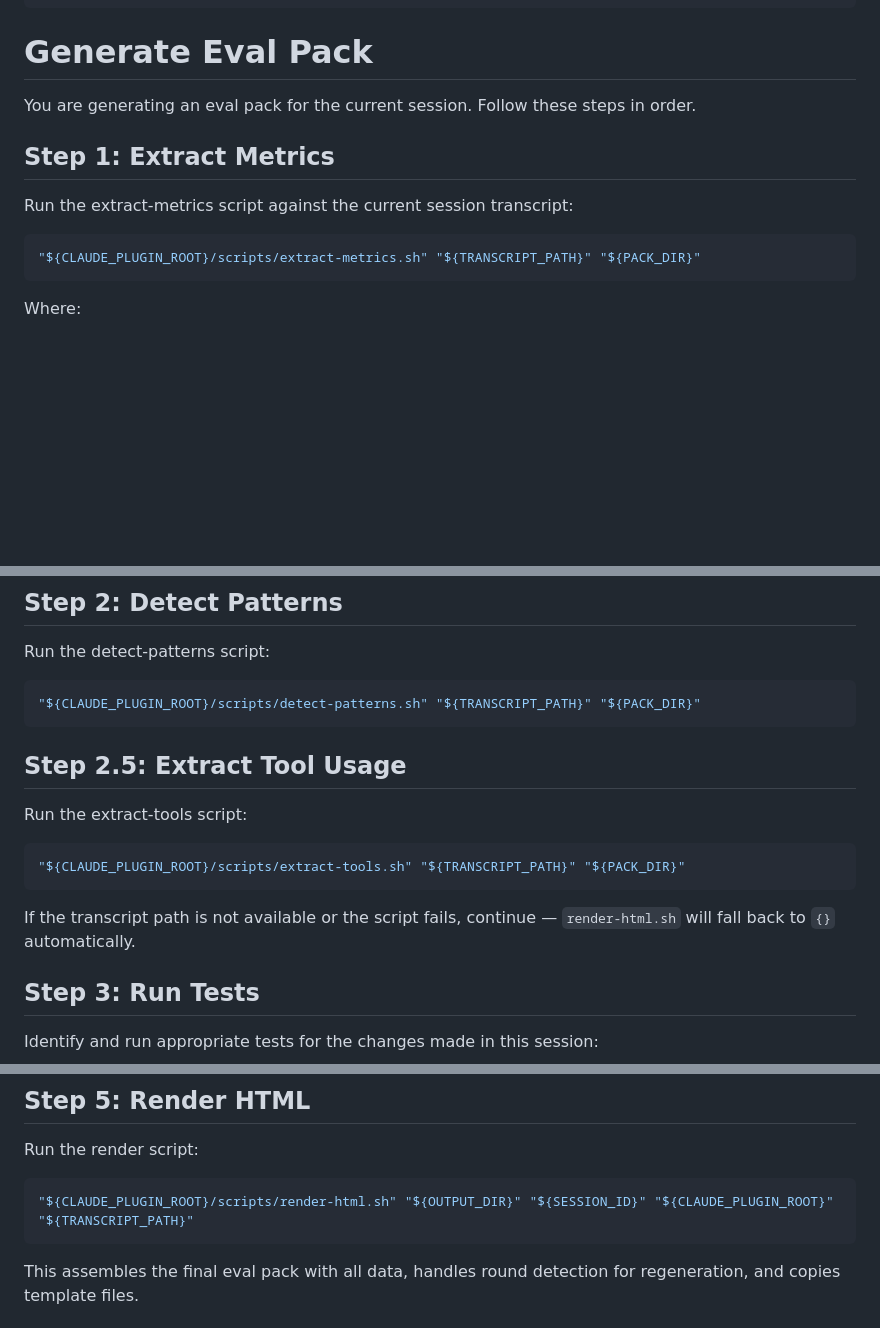
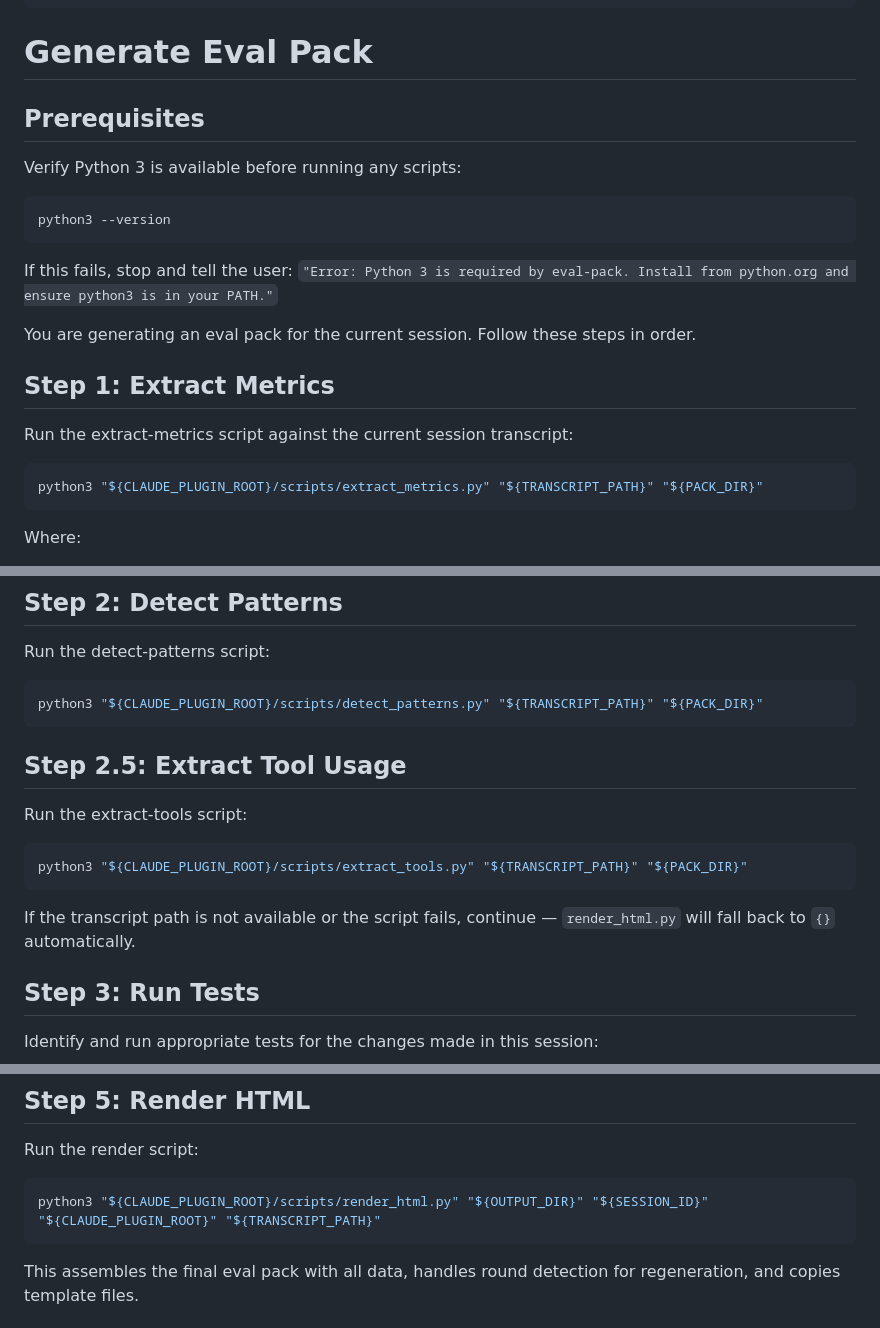
Before and after one commit to smalls257/eval-pack, a Markdown page: skills/generate/SKILL.md, 3 parts joined by grey strips. Drawn GitHub-style; blank space fills up the shorter version.

Commit message:
feat: add python3 guard to generate skill; update script invocations to .py

````diff
--- a/skills/generate/SKILL.md
+++ b/skills/generate/SKILL.md
@@ -4,6 +4,16 @@ tags: ["eval", "review", "metrics"]
 ---
 
 # Generate Eval Pack
+
+## Prerequisites
+
+Verify Python 3 is available before running any scripts:
+
+```bash
+python3 --version
+```
+
+If this fails, stop and tell the user: `"Error: Python 3 is required by eval-pack. Install from python.org and ensure python3 is in your PATH."`
 
 You are generating an eval pack for the current session. Follow these steps in order.
 
@@ -12,7 +22,7 @@ You are generating an eval pack for the current session. Follow these steps in o
 Run the extract-metrics script against the current session transcript:
 
 ```bash
-"${CLAUDE_PLUGIN_ROOT}/scripts/extract-metrics.sh" "${TRANSCRIPT_PATH}" "${PACK_DIR}"
+python3 "${CLAUDE_PLUGIN_ROOT}/scripts/extract_metrics.py" "${TRANSCRIPT_PATH}" "${PACK_DIR}"
 ```
 
 Where:
@@ -26,7 +36,7 @@ If the transcript path is not available, read the conversation history from cont
 Run the detect-patterns script:
 
 ```bash
-"${CLAUDE_PLUGIN_ROOT}/scripts/detect-patterns.sh" "${TRANSCRIPT_PATH}" "${PACK_DIR}"
+python3 "${CLAUDE_PLUGIN_ROOT}/scripts/detect_patterns.py" "${TRANSCRIPT_PATH}" "${PACK_DIR}"
 ```
 
 ## Step 2.5: Extract Tool Usage
@@ -34,10 +44,10 @@ Run the detect-patterns script:
 Run the extract-tools script:
 
 ```bash
-"${CLAUDE_PLUGIN_ROOT}/scripts/extract-tools.sh" "${TRANSCRIPT_PATH}" "${PACK_DIR}"
+python3 "${CLAUDE_PLUGIN_ROOT}/scripts/extract_tools.py" "${TRANSCRIPT_PATH}" "${PACK_DIR}"
 ```
 
-If the transcript path is not available or the script fails, continue — `render-html.sh` will fall back to `{}` automatically.
+If the transcript path is not available or the script fails, continue — `render_html.py` will fall back to `{}` automatically.
 
 ## Step 3: Run Tests
 
@@ -147,7 +157,7 @@ Be specific and actionable. Reference actual files, patterns, and moments from t
 Run the render script:
 
 ```bash
-"${CLAUDE_PLUGIN_ROOT}/scripts/render-html.sh" "${OUTPUT_DIR}" "${SESSION_ID}" "${CLAUDE_PLUGIN_ROOT}" "${TRANSCRIPT_PATH}"
+python3 "${CLAUDE_PLUGIN_ROOT}/scripts/render_html.py" "${OUTPUT_DIR}" "${SESSION_ID}" "${CLAUDE_PLUGIN_ROOT}" "${TRANSCRIPT_PATH}"
 ```
 
 This assembles the final eval pack with all data, handles round detection for regeneration, and copies template files.
````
◇ ◇ ◇ ◇
▶ **TASK OBJECTIVE**
The material above must be set down word for word, with no picture carried over.

▶ **YOUR SOLUTION**
Before and after one commit to smalls257/eval-pack, a Markdown page: skills/generate/SKILL.md, 3 parts joined by grey strips. Drawn GitHub-style; blank space fills up the shorter version.

Commit message:
feat: add python3 guard to generate skill; update script invocations to .py

````diff
--- a/skills/generate/SKILL.md
+++ b/skills/generate/SKILL.md
@@ -4,6 +4,16 @@ tags: ["eval", "review", "metrics"]
 ---
 
 # Generate Eval Pack
+
+## Prerequisites
+
+Verify Python 3 is available before running any scripts:
+
+```bash
+python3 --version
+```
+
+If this fails, stop and tell the user: `"Error: Python 3 is required by eval-pack. Install from python.org and ensure python3 is in your PATH."`
 
 You are generating an eval pack for the current session. Follow these steps in order.
 
@@ -12,7 +22,7 @@ You are generating an eval pack for the current session. Follow these steps in o
 Run the extract-metrics script against the current session transcript:
 
 ```bash
-"${CLAUDE_PLUGIN_ROOT}/scripts/extract-metrics.sh" "${TRANSCRIPT_PATH}" "${PACK_DIR}"
+python3 "${CLAUDE_PLUGIN_ROOT}/scripts/extract_metrics.py" "${TRANSCRIPT_PATH}" "${PACK_DIR}"
 ```
 
 Where:
@@ -26,7 +36,7 @@ If the transcript path is not available, read the conversation history from cont
 Run the detect-patterns script:
 
 ```bash
-"${CLAUDE_PLUGIN_ROOT}/scripts/detect-patterns.sh" "${TRANSCRIPT_PATH}" "${PACK_DIR}"
+python3 "${CLAUDE_PLUGIN_ROOT}/scripts/detect_patterns.py" "${TRANSCRIPT_PATH}" "${PACK_DIR}"
 ```
 
 ## Step 2.5: Extract Tool Usage
@@ -34,10 +44,10 @@ Run the detect-patterns script:
 Run the extract-tools script:
 
 ```bash
-"${CLAUDE_PLUGIN_ROOT}/scripts/extract-tools.sh" "${TRANSCRIPT_PATH}" "${PACK_DIR}"
+python3 "${CLAUDE_PLUGIN_ROOT}/scripts/extract_tools.py" "${TRANSCRIPT_PATH}" "${PACK_DIR}"
 ```
 
-If the transcript path is not available or the script fails, continue — `render-html.sh` will fall back to `{}` automatically.
+If the transcript path is not available or the script fails, continue — `render_html.py` will fall back to `{}` automatically.
 
 ## Step 3: Run Tests
 
@@ -147,7 +157,7 @@ Be specific and actionable. Reference actual files, patterns, and moments from t
 Run the render script:
 
 ```bash
-"${CLAUDE_PLUGIN_ROOT}/scripts/render-html.sh" "${OUTPUT_DIR}" "${SESSION_ID}" "${CLAUDE_PLUGIN_ROOT}" "${TRANSCRIPT_PATH}"
+python3 "${CLAUDE_PLUGIN_ROOT}/scripts/render_html.py" "${OUTPUT_DIR}" "${SESSION_ID}" "${CLAUDE_PLUGIN_ROOT}" "${TRANSCRIPT_PATH}"
 ```
 
 This assembles the final eval pack with all data, handles round detection for regeneration, and copies template files.
````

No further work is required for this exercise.